So, to them, I say peace out and I hope you will enjoy my scathing review of your management company and your building when I move out and post it on

Monday, March 1, 2010

pregnancy non-scare

At some point in the last six years, my life went in an unexpected direction. No, it wasn't when I decided I wanted to date women. It wasn't even when I fell in love with Rachel. Although these things were pretty unexpected. The defining moment of my adulthood, to date, has been the moment I decided I wanted to be a mom. Intensely wanted. Wanted soon. And then, wanted immediately.

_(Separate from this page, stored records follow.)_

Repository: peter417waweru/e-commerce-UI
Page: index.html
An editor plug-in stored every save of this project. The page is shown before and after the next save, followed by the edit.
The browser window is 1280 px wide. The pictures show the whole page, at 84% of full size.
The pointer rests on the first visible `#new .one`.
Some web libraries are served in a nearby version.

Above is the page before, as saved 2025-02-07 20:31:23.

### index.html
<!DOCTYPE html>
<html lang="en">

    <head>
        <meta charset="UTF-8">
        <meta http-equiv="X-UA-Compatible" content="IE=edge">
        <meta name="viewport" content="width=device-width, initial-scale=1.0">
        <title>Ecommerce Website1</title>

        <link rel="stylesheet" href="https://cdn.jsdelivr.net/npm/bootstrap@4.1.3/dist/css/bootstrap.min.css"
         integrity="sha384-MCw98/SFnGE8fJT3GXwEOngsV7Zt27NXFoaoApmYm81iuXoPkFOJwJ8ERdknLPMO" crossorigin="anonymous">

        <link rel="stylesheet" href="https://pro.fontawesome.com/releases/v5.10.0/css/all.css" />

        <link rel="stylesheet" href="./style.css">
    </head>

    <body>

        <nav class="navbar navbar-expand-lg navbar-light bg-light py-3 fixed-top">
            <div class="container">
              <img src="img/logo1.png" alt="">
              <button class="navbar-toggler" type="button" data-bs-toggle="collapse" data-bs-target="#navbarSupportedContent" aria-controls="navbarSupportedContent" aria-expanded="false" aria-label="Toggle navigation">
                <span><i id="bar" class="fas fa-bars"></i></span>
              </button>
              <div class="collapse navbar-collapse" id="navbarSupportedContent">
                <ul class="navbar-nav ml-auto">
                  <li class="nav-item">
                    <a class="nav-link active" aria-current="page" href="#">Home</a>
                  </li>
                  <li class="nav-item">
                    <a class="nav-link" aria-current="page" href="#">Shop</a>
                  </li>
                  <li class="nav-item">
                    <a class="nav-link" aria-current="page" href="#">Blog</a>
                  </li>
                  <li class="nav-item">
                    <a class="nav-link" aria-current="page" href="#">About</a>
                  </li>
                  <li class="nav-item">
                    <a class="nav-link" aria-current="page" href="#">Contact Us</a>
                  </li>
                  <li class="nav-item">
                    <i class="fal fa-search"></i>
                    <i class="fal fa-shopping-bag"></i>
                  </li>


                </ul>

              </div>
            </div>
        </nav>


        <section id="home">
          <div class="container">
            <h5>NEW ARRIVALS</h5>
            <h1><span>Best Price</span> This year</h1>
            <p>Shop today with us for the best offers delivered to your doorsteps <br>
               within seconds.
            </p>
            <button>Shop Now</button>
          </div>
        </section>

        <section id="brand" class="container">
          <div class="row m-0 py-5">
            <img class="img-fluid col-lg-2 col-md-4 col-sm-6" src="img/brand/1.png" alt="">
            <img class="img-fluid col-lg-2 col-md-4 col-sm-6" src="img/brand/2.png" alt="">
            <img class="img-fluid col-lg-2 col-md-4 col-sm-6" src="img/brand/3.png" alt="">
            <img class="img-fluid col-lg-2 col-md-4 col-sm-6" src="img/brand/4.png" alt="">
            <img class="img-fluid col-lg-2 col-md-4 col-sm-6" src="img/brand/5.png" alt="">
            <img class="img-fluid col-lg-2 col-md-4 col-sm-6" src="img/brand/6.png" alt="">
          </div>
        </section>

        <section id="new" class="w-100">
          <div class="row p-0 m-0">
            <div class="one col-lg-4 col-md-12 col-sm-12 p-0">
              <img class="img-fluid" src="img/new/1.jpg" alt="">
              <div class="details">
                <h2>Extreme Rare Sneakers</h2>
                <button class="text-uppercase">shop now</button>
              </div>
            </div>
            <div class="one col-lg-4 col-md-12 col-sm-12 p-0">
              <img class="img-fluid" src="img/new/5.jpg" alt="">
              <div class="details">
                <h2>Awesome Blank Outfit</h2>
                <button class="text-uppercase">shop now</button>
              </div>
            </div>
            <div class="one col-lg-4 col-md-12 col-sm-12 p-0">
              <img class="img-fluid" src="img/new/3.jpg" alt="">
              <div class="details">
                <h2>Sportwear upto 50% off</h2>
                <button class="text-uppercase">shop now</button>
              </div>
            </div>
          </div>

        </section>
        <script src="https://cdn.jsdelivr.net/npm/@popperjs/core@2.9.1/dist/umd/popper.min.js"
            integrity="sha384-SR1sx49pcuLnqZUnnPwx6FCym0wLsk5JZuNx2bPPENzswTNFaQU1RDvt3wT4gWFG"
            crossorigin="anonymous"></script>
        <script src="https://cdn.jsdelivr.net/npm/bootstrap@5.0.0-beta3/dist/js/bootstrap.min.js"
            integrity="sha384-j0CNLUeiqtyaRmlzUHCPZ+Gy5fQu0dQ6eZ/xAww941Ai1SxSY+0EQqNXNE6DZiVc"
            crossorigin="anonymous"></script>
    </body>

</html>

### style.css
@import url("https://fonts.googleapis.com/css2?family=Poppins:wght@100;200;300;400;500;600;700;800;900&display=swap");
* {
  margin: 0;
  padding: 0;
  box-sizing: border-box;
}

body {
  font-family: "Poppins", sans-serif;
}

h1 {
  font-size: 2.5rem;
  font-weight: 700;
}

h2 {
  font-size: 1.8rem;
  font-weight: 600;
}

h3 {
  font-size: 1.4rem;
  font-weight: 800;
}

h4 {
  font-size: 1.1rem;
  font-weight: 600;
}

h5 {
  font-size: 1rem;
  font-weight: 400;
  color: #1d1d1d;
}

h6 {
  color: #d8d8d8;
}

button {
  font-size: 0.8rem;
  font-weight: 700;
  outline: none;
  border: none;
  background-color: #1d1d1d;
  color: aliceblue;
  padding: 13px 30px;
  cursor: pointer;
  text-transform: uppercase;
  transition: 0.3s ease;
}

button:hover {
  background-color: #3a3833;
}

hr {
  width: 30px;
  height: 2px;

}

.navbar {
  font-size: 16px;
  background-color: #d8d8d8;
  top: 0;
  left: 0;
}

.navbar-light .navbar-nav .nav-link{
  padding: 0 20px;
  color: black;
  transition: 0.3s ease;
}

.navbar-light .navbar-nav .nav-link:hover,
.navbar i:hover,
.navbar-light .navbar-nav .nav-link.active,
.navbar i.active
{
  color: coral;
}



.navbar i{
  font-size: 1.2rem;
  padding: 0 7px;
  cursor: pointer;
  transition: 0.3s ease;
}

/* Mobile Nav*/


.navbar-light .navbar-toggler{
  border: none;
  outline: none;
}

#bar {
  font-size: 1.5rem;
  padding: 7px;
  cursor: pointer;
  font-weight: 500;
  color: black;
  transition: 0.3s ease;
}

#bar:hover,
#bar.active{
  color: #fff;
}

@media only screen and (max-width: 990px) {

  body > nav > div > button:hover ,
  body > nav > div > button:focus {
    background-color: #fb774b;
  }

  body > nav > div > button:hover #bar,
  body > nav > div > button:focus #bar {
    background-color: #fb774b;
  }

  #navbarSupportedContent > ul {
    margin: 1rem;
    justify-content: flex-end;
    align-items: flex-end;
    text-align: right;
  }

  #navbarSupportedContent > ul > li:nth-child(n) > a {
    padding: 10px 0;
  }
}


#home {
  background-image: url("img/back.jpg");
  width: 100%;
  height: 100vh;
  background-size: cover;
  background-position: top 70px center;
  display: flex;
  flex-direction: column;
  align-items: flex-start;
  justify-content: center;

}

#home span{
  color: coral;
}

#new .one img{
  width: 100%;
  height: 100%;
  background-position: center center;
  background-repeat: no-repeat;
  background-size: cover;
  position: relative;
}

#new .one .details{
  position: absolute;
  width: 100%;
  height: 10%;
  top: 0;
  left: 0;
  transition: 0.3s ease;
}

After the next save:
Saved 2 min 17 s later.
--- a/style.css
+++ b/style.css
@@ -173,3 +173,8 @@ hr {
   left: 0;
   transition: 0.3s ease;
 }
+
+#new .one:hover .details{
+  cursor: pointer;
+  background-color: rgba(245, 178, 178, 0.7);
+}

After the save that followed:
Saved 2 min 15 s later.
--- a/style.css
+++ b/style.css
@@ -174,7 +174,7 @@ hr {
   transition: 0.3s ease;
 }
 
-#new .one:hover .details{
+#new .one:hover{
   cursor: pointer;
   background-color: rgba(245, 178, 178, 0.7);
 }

Less than an hour ago I found out via Facebook (and, honestly, how do I find out anything any other way? I don't because I am dreadful at keeping in touch with people) that one of my best friends from high school is pregnant with a little girl. I was immediately ecstatic for her and her husband. I'm sure she's more than a little scared, but I know she will be a phenomenal mother. And then, as has been the case so many times before, I look at myself and wonder why it couldn't be me, too. Another one of my close friends from high school recently gave birth to her second child. She has a beautiful family. If I could I would send her baby gifts every week.

When I was in high school, I know that I thought I would be one of the first to be married, to have a child. At that time, 25 seemed elderly and my back would be creaking just chasing the little ones around the backyard.

When I turned 23, I had an irrational fear of becoming pregnant. Every woman on my mother's side of the family had had a child by the age of 23, and I thought I was "doomed" to become a young mother as well. At the time, even though I was in a healthy committed relationship with someone whom I wanted to marry and would have liked to go on and have a child with, a pregnancy felt like it would have been the end of the world. Of my world. I was financially unprepared and emotionally irresponsible. I was 23 for goodness sake. I spent a good deal of 2005 abstaining from sex with my boyfriend (much to his dismay) because I was terrified of becoming pregnant. And I like sex.

Five years later, I'm still financially unprepared and emotionally irresponsible (albeit less so), sometimes all I can think about is wanting a baby. My roommate and I will ogle babies on TV and snuggle up against baby blankets and swoon and discuss names. And then remind ourselves that most of our "good eggs" are probably gone and we could very likely just be ogling other people's babies forever. Because like can sort of suck that way when you're 30 (or rapidly approaching it).

And the thing is that I like my life right now. I don't really want to change it in a way that would be conducive to having a baby right this second. I can't seem to strike a balance with what I like about my life right now and what I think my "goals" are. Suffering through an agonizing labor is a goal, right?